[Screenshot and code edit data]
━━━━━━━━━━
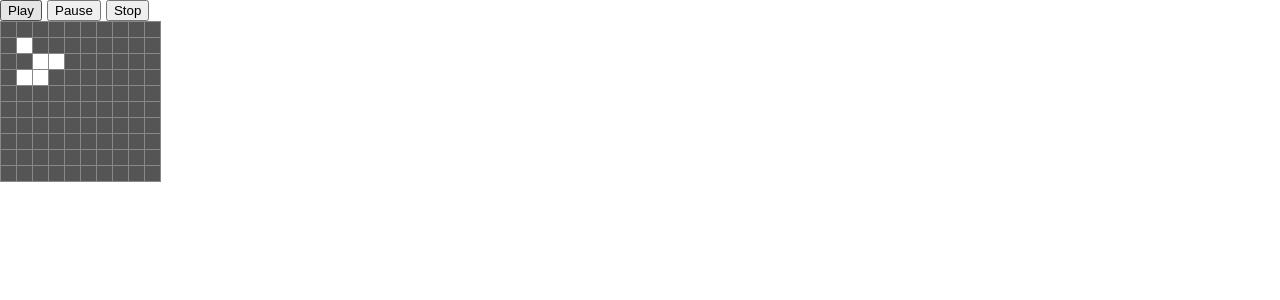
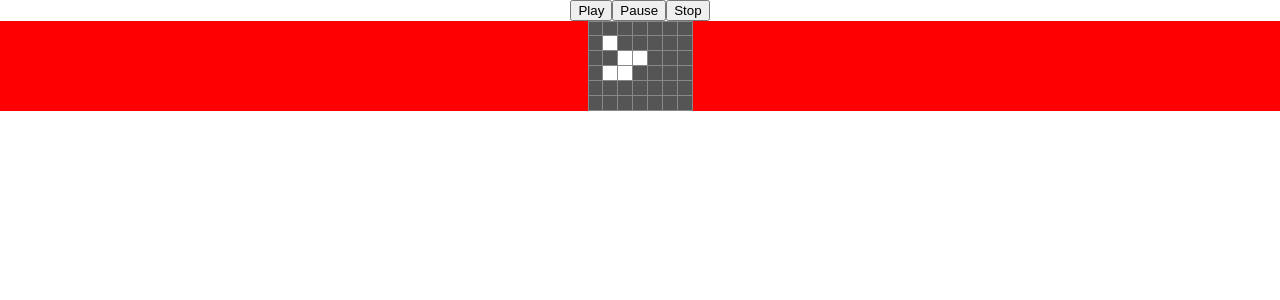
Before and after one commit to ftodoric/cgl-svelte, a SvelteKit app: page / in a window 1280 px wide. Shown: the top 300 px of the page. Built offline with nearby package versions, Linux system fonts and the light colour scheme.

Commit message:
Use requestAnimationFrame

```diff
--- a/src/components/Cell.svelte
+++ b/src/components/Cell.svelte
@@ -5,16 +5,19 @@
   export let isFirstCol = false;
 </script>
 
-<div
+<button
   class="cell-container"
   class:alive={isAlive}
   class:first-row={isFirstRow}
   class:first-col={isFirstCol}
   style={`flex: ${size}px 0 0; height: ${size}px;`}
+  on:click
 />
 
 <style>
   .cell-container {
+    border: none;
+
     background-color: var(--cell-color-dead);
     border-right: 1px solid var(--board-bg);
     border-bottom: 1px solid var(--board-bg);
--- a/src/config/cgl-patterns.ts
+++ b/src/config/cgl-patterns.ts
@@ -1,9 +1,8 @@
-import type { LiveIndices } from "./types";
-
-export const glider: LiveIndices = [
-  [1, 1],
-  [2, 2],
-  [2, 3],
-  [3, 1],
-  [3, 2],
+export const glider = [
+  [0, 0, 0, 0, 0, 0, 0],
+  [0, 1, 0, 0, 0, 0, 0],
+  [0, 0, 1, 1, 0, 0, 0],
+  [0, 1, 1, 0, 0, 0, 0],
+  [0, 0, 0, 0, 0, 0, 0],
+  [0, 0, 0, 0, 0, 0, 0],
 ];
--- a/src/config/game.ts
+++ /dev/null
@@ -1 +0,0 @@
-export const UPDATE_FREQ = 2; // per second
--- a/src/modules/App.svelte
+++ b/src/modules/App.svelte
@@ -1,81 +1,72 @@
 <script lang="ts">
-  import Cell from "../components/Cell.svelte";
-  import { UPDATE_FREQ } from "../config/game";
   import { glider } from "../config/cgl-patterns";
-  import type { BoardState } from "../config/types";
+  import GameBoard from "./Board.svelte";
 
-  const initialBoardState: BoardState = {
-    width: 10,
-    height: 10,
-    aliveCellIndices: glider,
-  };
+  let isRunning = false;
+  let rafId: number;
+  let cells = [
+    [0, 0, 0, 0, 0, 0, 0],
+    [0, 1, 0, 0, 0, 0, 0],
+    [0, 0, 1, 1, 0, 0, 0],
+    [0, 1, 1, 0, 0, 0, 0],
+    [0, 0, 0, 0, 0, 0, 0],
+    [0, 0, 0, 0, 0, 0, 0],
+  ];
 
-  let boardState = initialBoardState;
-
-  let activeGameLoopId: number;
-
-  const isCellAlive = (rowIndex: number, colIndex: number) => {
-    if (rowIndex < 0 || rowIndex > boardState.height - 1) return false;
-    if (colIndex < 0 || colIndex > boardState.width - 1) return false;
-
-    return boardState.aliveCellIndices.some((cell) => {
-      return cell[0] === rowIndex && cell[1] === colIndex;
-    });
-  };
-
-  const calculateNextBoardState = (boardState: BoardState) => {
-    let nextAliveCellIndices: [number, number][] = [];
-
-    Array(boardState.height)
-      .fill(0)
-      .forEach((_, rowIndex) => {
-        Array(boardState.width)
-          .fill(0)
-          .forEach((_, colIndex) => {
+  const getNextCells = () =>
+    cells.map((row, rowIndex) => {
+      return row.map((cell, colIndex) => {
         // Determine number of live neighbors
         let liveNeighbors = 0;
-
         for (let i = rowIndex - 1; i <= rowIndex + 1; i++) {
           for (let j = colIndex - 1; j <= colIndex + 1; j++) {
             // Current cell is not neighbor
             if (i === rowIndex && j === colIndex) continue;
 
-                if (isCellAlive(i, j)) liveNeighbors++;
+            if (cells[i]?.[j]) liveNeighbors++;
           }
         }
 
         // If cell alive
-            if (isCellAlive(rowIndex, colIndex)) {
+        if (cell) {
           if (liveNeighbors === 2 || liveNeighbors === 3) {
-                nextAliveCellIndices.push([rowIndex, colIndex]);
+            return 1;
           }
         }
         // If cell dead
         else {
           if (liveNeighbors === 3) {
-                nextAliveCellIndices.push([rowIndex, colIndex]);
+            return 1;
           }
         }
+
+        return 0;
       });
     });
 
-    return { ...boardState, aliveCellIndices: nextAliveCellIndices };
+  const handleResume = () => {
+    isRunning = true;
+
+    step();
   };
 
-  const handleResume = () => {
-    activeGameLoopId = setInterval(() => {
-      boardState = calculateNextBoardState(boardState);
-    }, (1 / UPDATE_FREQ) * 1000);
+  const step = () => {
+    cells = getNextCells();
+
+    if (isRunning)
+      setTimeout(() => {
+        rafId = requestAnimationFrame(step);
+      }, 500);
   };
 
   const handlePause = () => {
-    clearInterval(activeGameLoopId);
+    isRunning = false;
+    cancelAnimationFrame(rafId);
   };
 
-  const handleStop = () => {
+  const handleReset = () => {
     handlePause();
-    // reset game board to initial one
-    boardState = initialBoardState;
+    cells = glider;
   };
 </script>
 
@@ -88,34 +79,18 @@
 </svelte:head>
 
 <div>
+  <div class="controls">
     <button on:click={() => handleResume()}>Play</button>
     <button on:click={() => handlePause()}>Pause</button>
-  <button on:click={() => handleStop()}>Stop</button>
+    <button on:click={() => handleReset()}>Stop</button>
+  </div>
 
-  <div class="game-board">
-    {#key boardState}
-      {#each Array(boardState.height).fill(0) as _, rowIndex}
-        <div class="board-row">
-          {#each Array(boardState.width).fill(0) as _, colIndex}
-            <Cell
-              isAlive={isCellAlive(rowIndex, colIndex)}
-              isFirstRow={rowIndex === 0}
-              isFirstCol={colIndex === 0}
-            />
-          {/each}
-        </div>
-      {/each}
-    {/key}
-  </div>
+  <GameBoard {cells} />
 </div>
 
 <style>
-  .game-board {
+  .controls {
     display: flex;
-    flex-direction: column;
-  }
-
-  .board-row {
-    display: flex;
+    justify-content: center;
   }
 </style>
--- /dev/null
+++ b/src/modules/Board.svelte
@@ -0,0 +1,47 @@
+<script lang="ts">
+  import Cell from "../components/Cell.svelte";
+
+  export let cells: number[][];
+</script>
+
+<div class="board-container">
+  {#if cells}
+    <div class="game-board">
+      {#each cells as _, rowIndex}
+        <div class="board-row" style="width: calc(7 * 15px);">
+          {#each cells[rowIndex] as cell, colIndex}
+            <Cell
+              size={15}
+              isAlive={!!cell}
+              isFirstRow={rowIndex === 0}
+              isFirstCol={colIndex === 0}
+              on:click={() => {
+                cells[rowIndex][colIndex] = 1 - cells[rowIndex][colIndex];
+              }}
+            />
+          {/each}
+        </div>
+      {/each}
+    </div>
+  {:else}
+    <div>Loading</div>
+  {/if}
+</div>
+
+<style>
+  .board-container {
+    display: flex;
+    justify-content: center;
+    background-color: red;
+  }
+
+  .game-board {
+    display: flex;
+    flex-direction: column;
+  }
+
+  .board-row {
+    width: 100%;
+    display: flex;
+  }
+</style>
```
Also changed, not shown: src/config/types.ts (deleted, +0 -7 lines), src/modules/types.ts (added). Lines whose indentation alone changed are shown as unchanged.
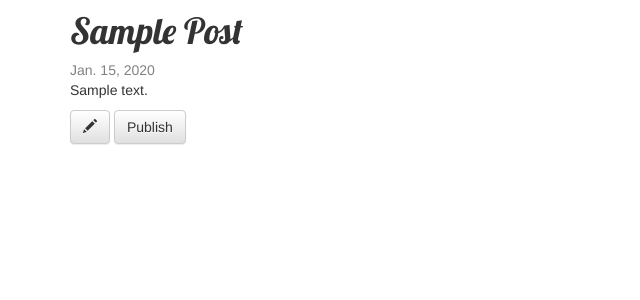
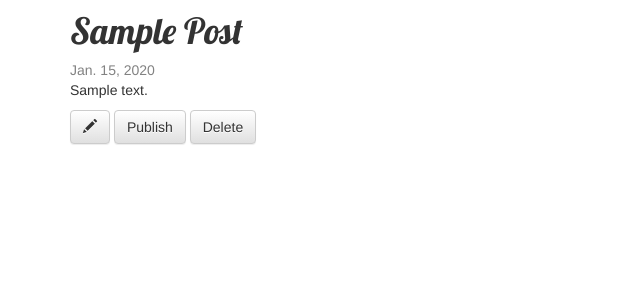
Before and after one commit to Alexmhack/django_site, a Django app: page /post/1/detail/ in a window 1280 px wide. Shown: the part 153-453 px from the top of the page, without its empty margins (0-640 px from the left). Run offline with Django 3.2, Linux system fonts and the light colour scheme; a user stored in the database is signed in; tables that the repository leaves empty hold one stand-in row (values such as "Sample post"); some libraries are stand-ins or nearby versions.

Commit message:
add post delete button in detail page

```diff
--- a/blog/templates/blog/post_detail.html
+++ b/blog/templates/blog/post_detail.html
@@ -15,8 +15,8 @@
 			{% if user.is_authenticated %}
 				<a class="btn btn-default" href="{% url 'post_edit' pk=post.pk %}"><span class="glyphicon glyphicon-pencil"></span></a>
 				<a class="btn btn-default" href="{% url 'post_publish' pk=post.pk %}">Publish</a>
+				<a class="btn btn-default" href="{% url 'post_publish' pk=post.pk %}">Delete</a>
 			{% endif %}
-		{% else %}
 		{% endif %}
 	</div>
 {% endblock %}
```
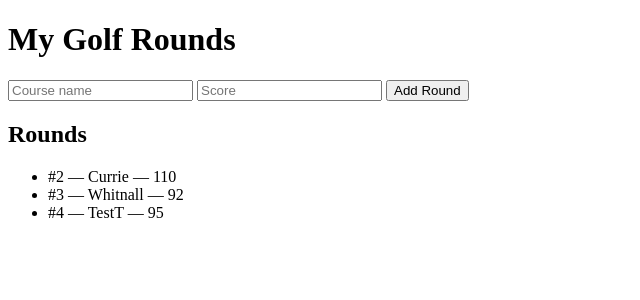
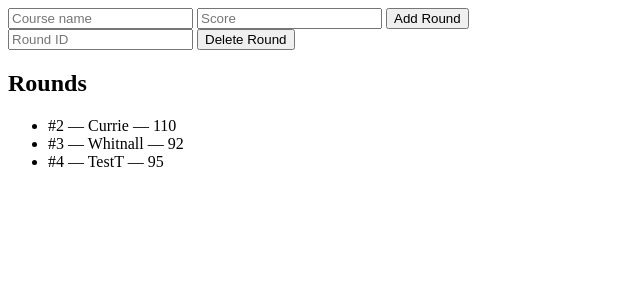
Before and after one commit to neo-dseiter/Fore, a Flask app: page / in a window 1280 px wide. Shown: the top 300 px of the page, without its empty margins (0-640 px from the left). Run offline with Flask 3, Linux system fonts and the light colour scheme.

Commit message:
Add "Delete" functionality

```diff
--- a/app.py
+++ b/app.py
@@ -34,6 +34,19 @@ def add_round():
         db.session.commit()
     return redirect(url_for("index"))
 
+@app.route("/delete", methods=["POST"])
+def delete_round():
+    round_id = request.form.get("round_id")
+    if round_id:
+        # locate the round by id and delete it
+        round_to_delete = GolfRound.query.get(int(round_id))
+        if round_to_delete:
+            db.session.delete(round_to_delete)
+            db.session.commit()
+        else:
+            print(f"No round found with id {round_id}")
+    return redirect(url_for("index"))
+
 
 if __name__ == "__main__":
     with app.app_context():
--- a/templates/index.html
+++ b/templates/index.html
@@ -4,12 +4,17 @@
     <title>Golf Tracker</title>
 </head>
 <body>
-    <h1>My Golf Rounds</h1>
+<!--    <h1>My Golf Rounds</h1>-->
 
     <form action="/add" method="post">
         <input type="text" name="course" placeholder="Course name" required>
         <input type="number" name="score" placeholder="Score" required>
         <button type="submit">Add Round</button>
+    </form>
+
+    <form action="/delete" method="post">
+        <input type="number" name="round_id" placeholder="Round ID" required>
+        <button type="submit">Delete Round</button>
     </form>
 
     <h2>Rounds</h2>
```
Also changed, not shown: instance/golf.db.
━━━━━━━━━━
Problem statement>
The answer must be all the lines above that hold the word "false".

Result>
   export let isFirstCol = false;
+  let isRunning = false;
-    if (rowIndex < 0 || rowIndex > boardState.height - 1) return false;
-    if (colIndex < 0 || colIndex > boardState.width - 1) return false;
+    isRunning = false;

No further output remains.